- Requirement: Restate the following entries exactly. Keep the pictures out.

= Beginning of Section =

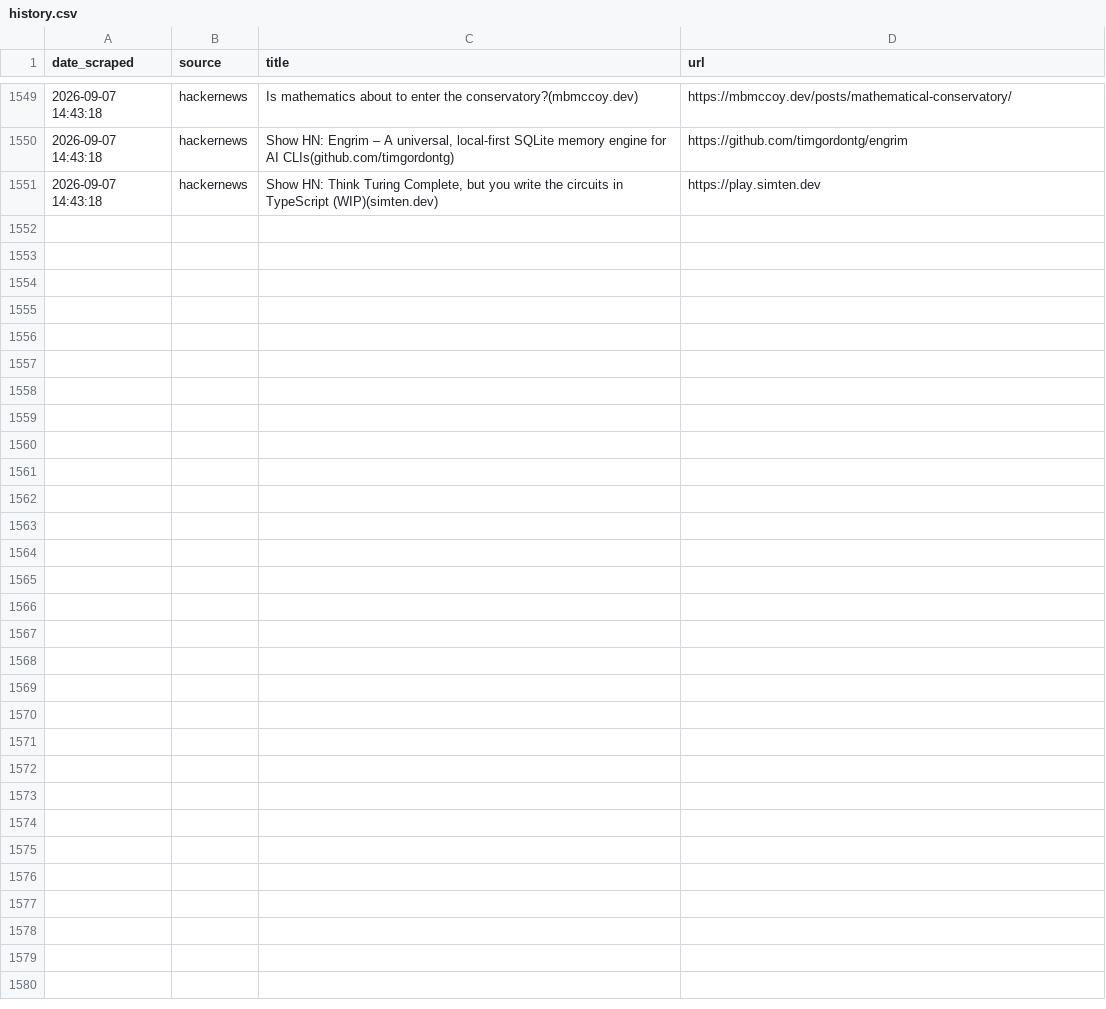
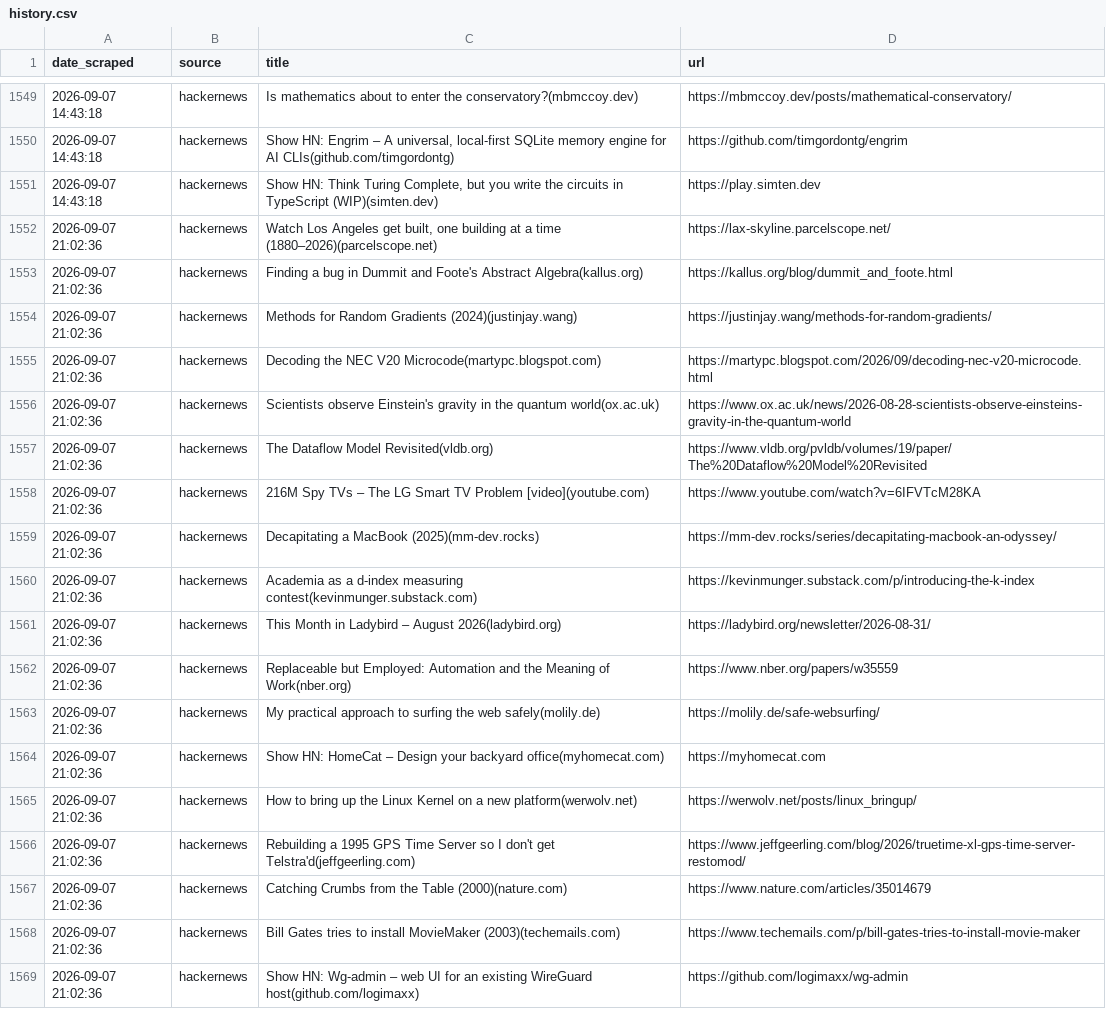
Before and after one commit to yosserayari/trendwatch, a CSV file: storage/history.csv, drawn as a sheet; only a part is shown, gaps mark what is left out; the diff names each change by its address in the sheet, - before the commit and + after, or states it on an @@ line.

```diff
--- a/storage/history.csv
+++ b/storage/history.csv
+row 1552: 2026-09-07 21:02:36 | hackernews | Watch Los Angeles get built, one building at a time (1880–2026)(parcelscope.net) | https://lax-skyline.parcelscope.net/
+row 1553: 2026-09-07 21:02:36 | hackernews | Finding a bug in Dummit and Foote's Abstract Algebra(kallus.org) | https://kallus.org/blog/dummit_and_foote.html
+row 1554: 2026-09-07 21:02:36 | hackernews | Methods for Random Gradients (2024)(justinjay.wang) | https://justinjay.wang/methods-for-random-gradients/
+row 1555: 2026-09-07 21:02:36 | hackernews | Decoding the NEC V20 Microcode(martypc.blogspot.com) | https://martypc.blogspot.com/2026/09/decoding-nec-v20-microcode.html
+row 1556: 2026-09-07 21:02:36 | hackernews | Scientists observe Einstein's gravity in the quantum world(ox.ac.uk) | https://www.ox.ac.uk/news/2026-08-28-scientists-observe-einsteins-gravity-in-the-quantum-world
+row 1557: 2026-09-07 21:02:36 | hackernews | The Dataflow Model Revisited(vldb.org) | https://www.vldb.org/pvldb/volumes/19/paper/The%20Dataflow%20Model%20Revisited
+row 1558: 2026-09-07 21:02:36 | hackernews | 216M Spy TVs – The LG Smart TV Problem [video](youtube.com) | https://www.youtube.com/watch?v=6IFVTcM28KA
+row 1559: 2026-09-07 21:02:36 | hackernews | Decapitating a MacBook (2025)(mm-dev.rocks) | https://mm-dev.rocks/series/decapitating-macbook-an-odyssey/
+row 1560: 2026-09-07 21:02:36 | hackernews | Academia as a d-index measuring contest(kevinmunger.substack.com) | https://kevinmunger.substack.com/p/introducing-the-k-index
+row 1561: 2026-09-07 21:02:36 | hackernews | This Month in Ladybird – August 2026(ladybird.org) | https://ladybird.org/newsletter/2026-08-31/
+row 1562: 2026-09-07 21:02:36 | hackernews | Replaceable but Employed: Automation and the Meaning of Work(nber.org) | https://www.nber.org/papers/w35559
+row 1563: 2026-09-07 21:02:36 | hackernews | My practical approach to surfing the web safely(molily.de) | https://molily.de/safe-websurfing/
+row 1564: 2026-09-07 21:02:36 | hackernews | Show HN: HomeCat – Design your backyard office(myhomecat.com) | https://myhomecat.com
+row 1565: 2026-09-07 21:02:36 | hackernews | How to bring up the Linux Kernel on a new platform(werwolv.net) | https://werwolv.net/posts/linux_bringup/
+row 1566: 2026-09-07 21:02:36 | hackernews | Rebuilding a 1995 GPS Time Server so I don't get Telstra'd(jeffgeerling.com) | https://www.jeffgeerling.com/blog/2026/truetime-xl-gps-time-server-restomod/
+row 1567: 2026-09-07 21:02:36 | hackernews | Catching Crumbs from the Table (2000)(nature.com) | https://www.nature.com/articles/35014679
+row 1568: 2026-09-07 21:02:36 | hackernews | Bill Gates tries to install MovieMaker (2003)(techemails.com) | https://www.techemails.com/p/bill-gates-tries-to-install-movie-maker
+row 1569: 2026-09-07 21:02:36 | hackernews | Show HN: Wg-admin – web UI for an existing WireGuard host(github.com/logimaxx) | https://github.com/logimaxx/wg-admin
```
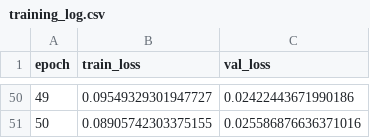
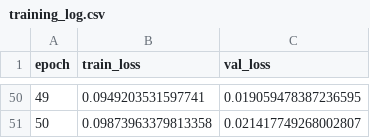
Before and after one commit to path2morepro/Thesis-Work-Extension-from-latent-space-noise, a CSV file: models/results/training_log.csv, drawn as a sheet; only a part is shown, gaps mark what is left out; the diff covers the shown part only.

```diff
--- a/models/results/training_log.csv
+++ b/models/results/training_log.csv
@@ -50,2 +50,2 @@ epoch,train_loss,val_loss
-49,0.09549329301947727,0.02422443671990186
-50,0.08905742303375155,0.025586876636371016
+49,0.0949203531597741,0.019059478387236595
+50,0.09873963379813358,0.021417749268002807
```
Also changed, not shown: 96 edited cells elsewhere in this file, 22 other files.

= End of Section =

- Exercise response:
Before and after one commit to yosserayari/trendwatch, a CSV file: storage/history.csv, drawn as a sheet; only a part is shown, gaps mark what is left out; the diff names each change by its address in the sheet, - before the commit and + after, or states it on an @@ line.

```diff
--- a/storage/history.csv
+++ b/storage/history.csv
+row 1552: 2026-09-07 21:02:36 | hackernews | Watch Los Angeles get built, one building at a time (1880–2026)(parcelscope.net) | https://lax-skyline.parcelscope.net/
+row 1553: 2026-09-07 21:02:36 | hackernews | Finding a bug in Dummit and Foote's Abstract Algebra(kallus.org) | https://kallus.org/blog/dummit_and_foote.html
+row 1554: 2026-09-07 21:02:36 | hackernews | Methods for Random Gradients (2024)(justinjay.wang) | https://justinjay.wang/methods-for-random-gradients/
+row 1555: 2026-09-07 21:02:36 | hackernews | Decoding the NEC V20 Microcode(martypc.blogspot.com) | https://martypc.blogspot.com/2026/09/decoding-nec-v20-microcode.html
+row 1556: 2026-09-07 21:02:36 | hackernews | Scientists observe Einstein's gravity in the quantum world(ox.ac.uk) | https://www.ox.ac.uk/news/2026-08-28-scientists-observe-einsteins-gravity-in-the-quantum-world
+row 1557: 2026-09-07 21:02:36 | hackernews | The Dataflow Model Revisited(vldb.org) | https://www.vldb.org/pvldb/volumes/19/paper/The%20Dataflow%20Model%20Revisited
+row 1558: 2026-09-07 21:02:36 | hackernews | 216M Spy TVs – The LG Smart TV Problem [video](youtube.com) | https://www.youtube.com/watch?v=6IFVTcM28KA
+row 1559: 2026-09-07 21:02:36 | hackernews | Decapitating a MacBook (2025)(mm-dev.rocks) | https://mm-dev.rocks/series/decapitating-macbook-an-odyssey/
+row 1560: 2026-09-07 21:02:36 | hackernews | Academia as a d-index measuring contest(kevinmunger.substack.com) | https://kevinmunger.substack.com/p/introducing-the-k-index
+row 1561: 2026-09-07 21:02:36 | hackernews | This Month in Ladybird – August 2026(ladybird.org) | https://ladybird.org/newsletter/2026-08-31/
+row 1562: 2026-09-07 21:02:36 | hackernews | Replaceable but Employed: Automation and the Meaning of Work(nber.org) | https://www.nber.org/papers/w35559
+row 1563: 2026-09-07 21:02:36 | hackernews | My practical approach to surfing the web safely(molily.de) | https://molily.de/safe-websurfing/
+row 1564: 2026-09-07 21:02:36 | hackernews | Show HN: HomeCat – Design your backyard office(myhomecat.com) | https://myhomecat.com
+row 1565: 2026-09-07 21:02:36 | hackernews | How to bring up the Linux Kernel on a new platform(werwolv.net) | https://werwolv.net/posts/linux_bringup/
+row 1566: 2026-09-07 21:02:36 | hackernews | Rebuilding a 1995 GPS Time Server so I don't get Telstra'd(jeffgeerling.com) | https://www.jeffgeerling.com/blog/2026/truetime-xl-gps-time-server-restomod/
+row 1567: 2026-09-07 21:02:36 | hackernews | Catching Crumbs from the Table (2000)(nature.com) | https://www.nature.com/articles/35014679
+row 1568: 2026-09-07 21:02:36 | hackernews | Bill Gates tries to install MovieMaker (2003)(techemails.com) | https://www.techemails.com/p/bill-gates-tries-to-install-movie-maker
+row 1569: 2026-09-07 21:02:36 | hackernews | Show HN: Wg-admin – web UI for an existing WireGuard host(github.com/logimaxx) | https://github.com/logimaxx/wg-admin
```
Before and after one commit to path2morepro/Thesis-Work-Extension-from-latent-space-noise, a CSV file: models/results/training_log.csv, drawn as a sheet; only a part is shown, gaps mark what is left out; the diff covers the shown part only.

```diff
--- a/models/results/training_log.csv
+++ b/models/results/training_log.csv
@@ -50,2 +50,2 @@ epoch,train_loss,val_loss
-49,0.09549329301947727,0.02422443671990186
-50,0.08905742303375155,0.025586876636371016
+49,0.0949203531597741,0.019059478387236595
+50,0.09873963379813358,0.021417749268002807
```
Also changed, not shown: 96 edited cells elsewhere in this file, 22 other files.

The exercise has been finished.